### EXERCISE INSTRUCTIONS
Each line of the records must appear in your answer exactly, with no pictures.

(DATA EXTRACT)

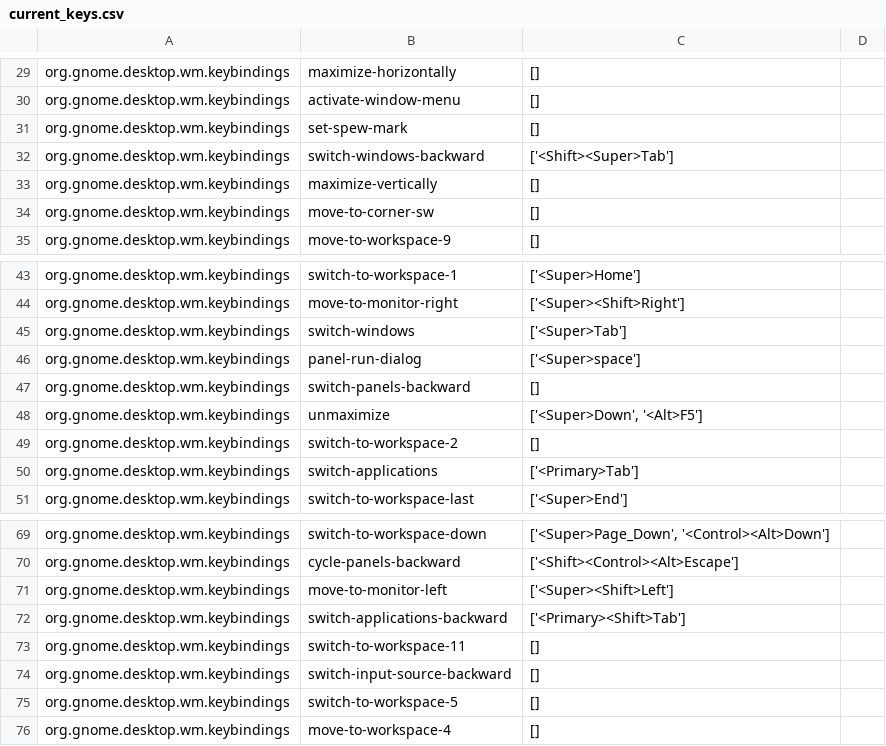
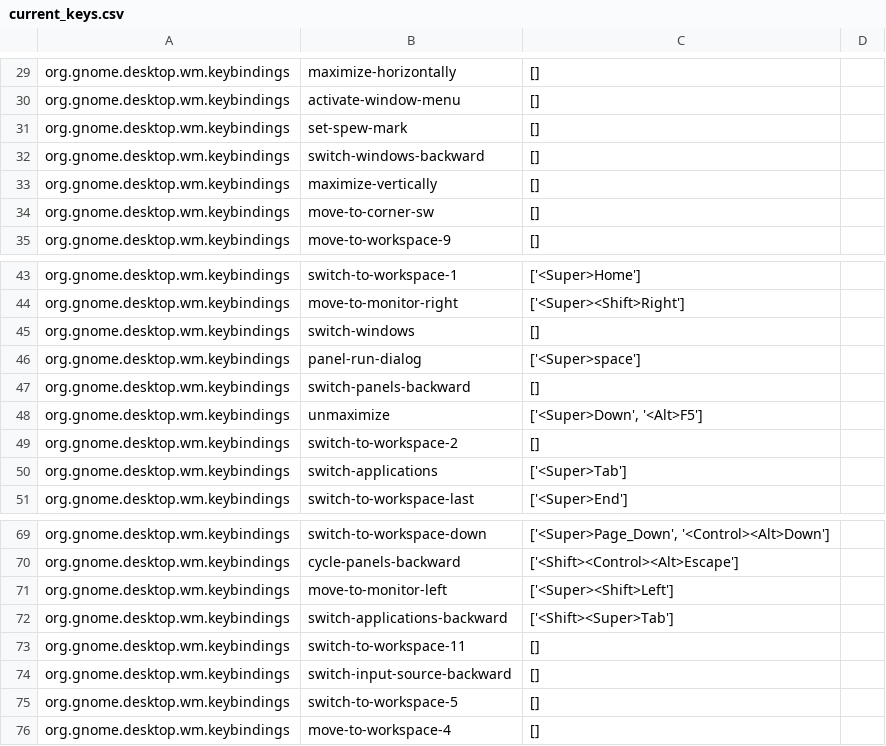
Before and after one commit to angelalonso/sysangel, a CSV file: scripts/current_keys.csv, drawn as a sheet; only a part is shown, gaps mark what is left out.

Commit message:
adding alt tab one

```diff
--- a/scripts/current_keys.csv
+++ b/scripts/current_keys.csv
@@ -31,3 +31,3 @@ org.gnome.desktop.wm.keybindings	activate-window-menu	[]
 org.gnome.desktop.wm.keybindings	set-spew-mark	[]
-org.gnome.desktop.wm.keybindings	switch-windows-backward	['<Shift><Super>Tab']
+org.gnome.desktop.wm.keybindings	switch-windows-backward	[]
 org.gnome.desktop.wm.keybindings	maximize-vertically	[]
@@ -44,3 +44,3 @@ org.gnome.desktop.wm.keybindings	switch-to-workspace-1	['<Super>Home']
 org.gnome.desktop.wm.keybindings	move-to-monitor-right	['<Super><Shift>Right']
-org.gnome.desktop.wm.keybindings	switch-windows	['<Super>Tab']
+org.gnome.desktop.wm.keybindings	switch-windows	[]
 org.gnome.desktop.wm.keybindings	panel-run-dialog	['<Super>space']
@@ -49,3 +49,3 @@ org.gnome.desktop.wm.keybindings	unmaximize	['<Super>Down', '<Alt>F5']
 org.gnome.desktop.wm.keybindings	switch-to-workspace-2	[]
-org.gnome.desktop.wm.keybindings	switch-applications	['<Primary>Tab']
+org.gnome.desktop.wm.keybindings	switch-applications	['<Super>Tab']
 org.gnome.desktop.wm.keybindings	switch-to-workspace-last	['<Super>End']
@@ -71,3 +71,3 @@ org.gnome.desktop.wm.keybindings	cycle-panels-backward	['<Shift><Control><Alt>Es
 org.gnome.desktop.wm.keybindings	move-to-monitor-left	['<Super><Shift>Left']
-org.gnome.desktop.wm.keybindings	switch-applications-backward	['<Primary><Shift>Tab']
+org.gnome.desktop.wm.keybindings	switch-applications-backward	['<Shift><Super>Tab']
 org.gnome.desktop.wm.keybindings	switch-to-workspace-11	[]
```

(End DATA EXTRACT)

### SOLUTION
Before and after one commit to angelalonso/sysangel, a CSV file: scripts/current_keys.csv, drawn as a sheet; only a part is shown, gaps mark what is left out.

Commit message:
adding alt tab one

```diff
--- a/scripts/current_keys.csv
+++ b/scripts/current_keys.csv
@@ -31,3 +31,3 @@ org.gnome.desktop.wm.keybindings	activate-window-menu	[]
 org.gnome.desktop.wm.keybindings	set-spew-mark	[]
-org.gnome.desktop.wm.keybindings	switch-windows-backward	['<Shift><Super>Tab']
+org.gnome.desktop.wm.keybindings	switch-windows-backward	[]
 org.gnome.desktop.wm.keybindings	maximize-vertically	[]
@@ -44,3 +44,3 @@ org.gnome.desktop.wm.keybindings	switch-to-workspace-1	['<Super>Home']
 org.gnome.desktop.wm.keybindings	move-to-monitor-right	['<Super><Shift>Right']
-org.gnome.desktop.wm.keybindings	switch-windows	['<Super>Tab']
+org.gnome.desktop.wm.keybindings	switch-windows	[]
 org.gnome.desktop.wm.keybindings	panel-run-dialog	['<Super>space']
@@ -49,3 +49,3 @@ org.gnome.desktop.wm.keybindings	unmaximize	['<Super>Down', '<Alt>F5']
 org.gnome.desktop.wm.keybindings	switch-to-workspace-2	[]
-org.gnome.desktop.wm.keybindings	switch-applications	['<Primary>Tab']
+org.gnome.desktop.wm.keybindings	switch-applications	['<Super>Tab']
 org.gnome.desktop.wm.keybindings	switch-to-workspace-last	['<Super>End']
@@ -71,3 +71,3 @@ org.gnome.desktop.wm.keybindings	cycle-panels-backward	['<Shift><Control><Alt>Es
 org.gnome.desktop.wm.keybindings	move-to-monitor-left	['<Super><Shift>Left']
-org.gnome.desktop.wm.keybindings	switch-applications-backward	['<Primary><Shift>Tab']
+org.gnome.desktop.wm.keybindings	switch-applications-backward	['<Shift><Super>Tab']
 org.gnome.desktop.wm.keybindings	switch-to-workspace-11	[]
```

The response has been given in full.